--- Required action ---
Scan the listing for the word "MyApp", and copy out each line where it is found.
####################
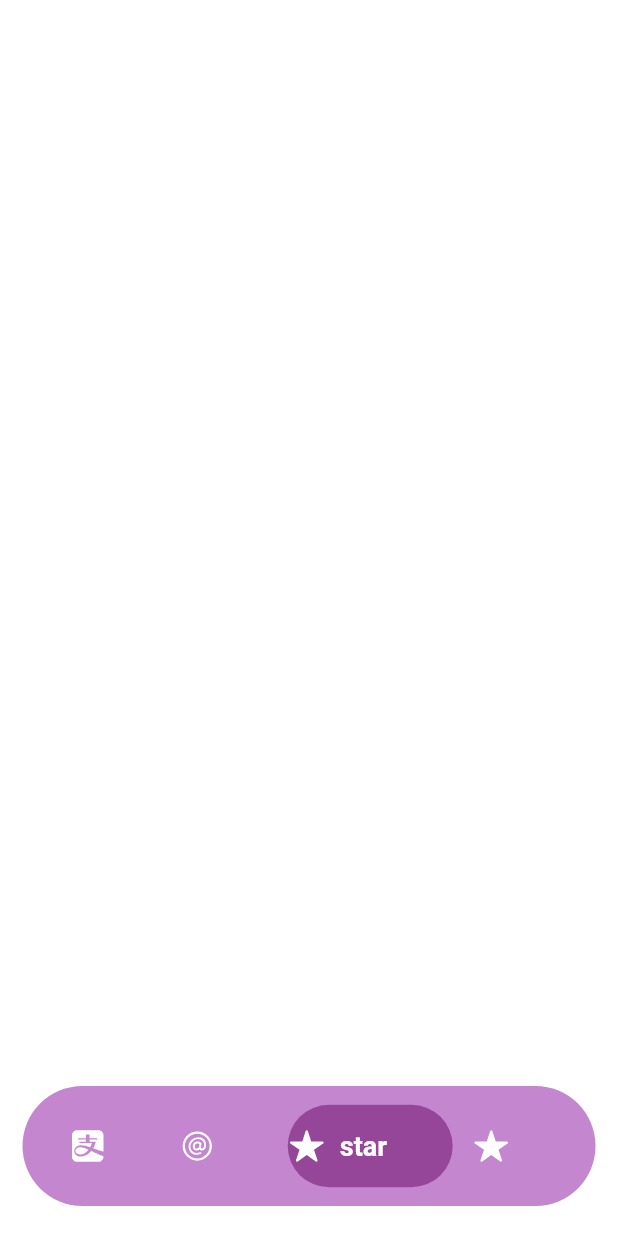
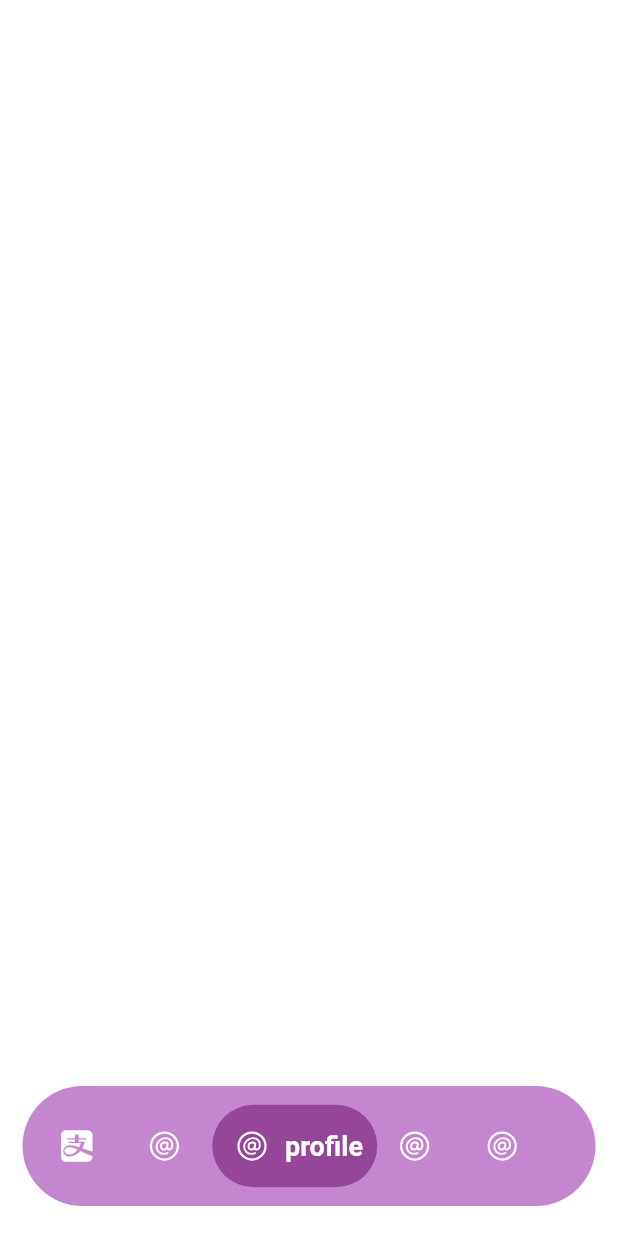
Before and after one commit to mahmoud-eslami/bottom-animation, a Flutter app: the screen it shows after launch, item 3 of the bottom bar chosen, on a phone screen of 412 x 824 dp. Run offline on Flutter 3.47's test engine with Material 2 defaults, Android fonts, the phone set to English and light mode, and no system bars; our stand-ins replace ionicons.

Commit message:
remove item bar width

```diff
--- a/example/lib/main.dart
+++ b/example/lib/main.dart
@@ -28,16 +28,23 @@ class _MyAppState extends State<MyApp> {
       ),
     ),
     BottomNavItem(
-      title: 'star',
+      title: 'profile',
       widget: Icon(
-        Ionicons.star,
+        Ionicons.at_circle_outline,
         color: Colors.white,
       ),
     ),
     BottomNavItem(
-      title: 'star',
+      title: 'profile',
       widget: Icon(
-        Ionicons.star,
+        Ionicons.at_circle_outline,
+        color: Colors.white,
+      ),
+    ),
+    BottomNavItem(
+      title: 'profile',
+      widget: Icon(
+        Ionicons.at_circle_outline,
         color: Colors.white,
       ),
     ),
@@ -81,7 +88,6 @@ class _MyAppState extends State<MyApp> {
             fontWeight: FontWeight.bold,
             fontSize: 18,
           ),
-          itemHoverWidth: 110,
           itemHoverBorderRadius: 30,
         ),
       ),
--- a/lib/source/navigation_bar.dart
+++ b/lib/source/navigation_bar.dart
@@ -21,7 +21,6 @@ class BottomAnimation extends StatefulWidget {
   final Color itemHoverColor;
   final double itemHoverColorOpacity;
   final double itemHoverBorderRadius;
-  final double itemHoverWidth;
   final double itemHoverHeight;
   final int hoverAlignmentDuration;
   // todo
@@ -45,7 +44,6 @@ class BottomAnimation extends StatefulWidget {
     this.itemHoverBorderRadius = 15,
     this.itemHoverColorOpacity = .13,
     this.itemHoverHeight = 55,
-    this.itemHoverWidth = 150,
     this.isFloating = false,
   }) : super(key: key);
 
@@ -55,6 +53,7 @@ class BottomAnimation extends StatefulWidget {
 
 class _BottomAnimationState extends State<BottomAnimation> {
   var textStyle;
+  var itemHoverWidth = 110.0;
   late List<BottomNavItem> listItems;
 
   double calculateContainerPosition(int index, BuildContext context) {
@@ -63,26 +62,31 @@ class _BottomAnimationState extends State<BottomAnimation> {
     var listSize = widget.items.length;
     var a = 0.0;
     var b = 0.0;
+    var lerpTempValue = 0.0;
     Orientation orientation = MediaQuery.of(context).orientation;
     // set suitable count for calculate lerp
     if (listSize == 2) {
+      lerpTempValue = .9;
       a = .6 - ((orientation == Orientation.portrait) ? 0 : .1);
       b = .6 - ((orientation == Orientation.portrait) ? 0 : .1);
     } else if (listSize == 3) {
+      lerpTempValue = .9;
       a = .8 - ((orientation == Orientation.portrait) ? 0 : .1);
       b = .8 - ((orientation == Orientation.portrait) ? 0 : .1);
     } else if (listSize == 4) {
+      lerpTempValue = .8;
       a = .9 - ((orientation == Orientation.portrait) ? 0 : .1);
       b = .9 - ((orientation == Orientation.portrait) ? 0 : .1);
     } else {
+      lerpTempValue = .7;
       a = 1 - ((orientation == Orientation.portrait) ? 0 : .15);
       b = 1 - ((orientation == Orientation.portrait) ? 0 : .15);
     }
     // return calculated lerp
     if (isLtr)
-      return lerpDouble(-a, b, index / (listSize - 1))!;
+      return lerpDouble(-a, b, index / (listSize - lerpTempValue))!;
     else
-      return lerpDouble(b, -a, index / (listSize - 1))!;
+      return lerpDouble(b, -a, index / (listSize - lerpTempValue))!;
   }
 
   @override
@@ -123,7 +127,7 @@ class _BottomAnimationState extends State<BottomAnimation> {
               alignment: Alignment(
                   calculateContainerPosition(widget.selectedIndex, context), 0),
               child: Container(
-                width: widget.itemHoverWidth,
+                width: itemHoverWidth,
                 height: widget.itemHoverHeight,
                 decoration: BoxDecoration(
                   color: widget.itemHoverColor
```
####################
--- Reply ---
@@ -28,16 +28,23 @@ class _MyAppState extends State<MyApp> {
@@ -81,7 +88,6 @@ class _MyAppState extends State<MyApp> {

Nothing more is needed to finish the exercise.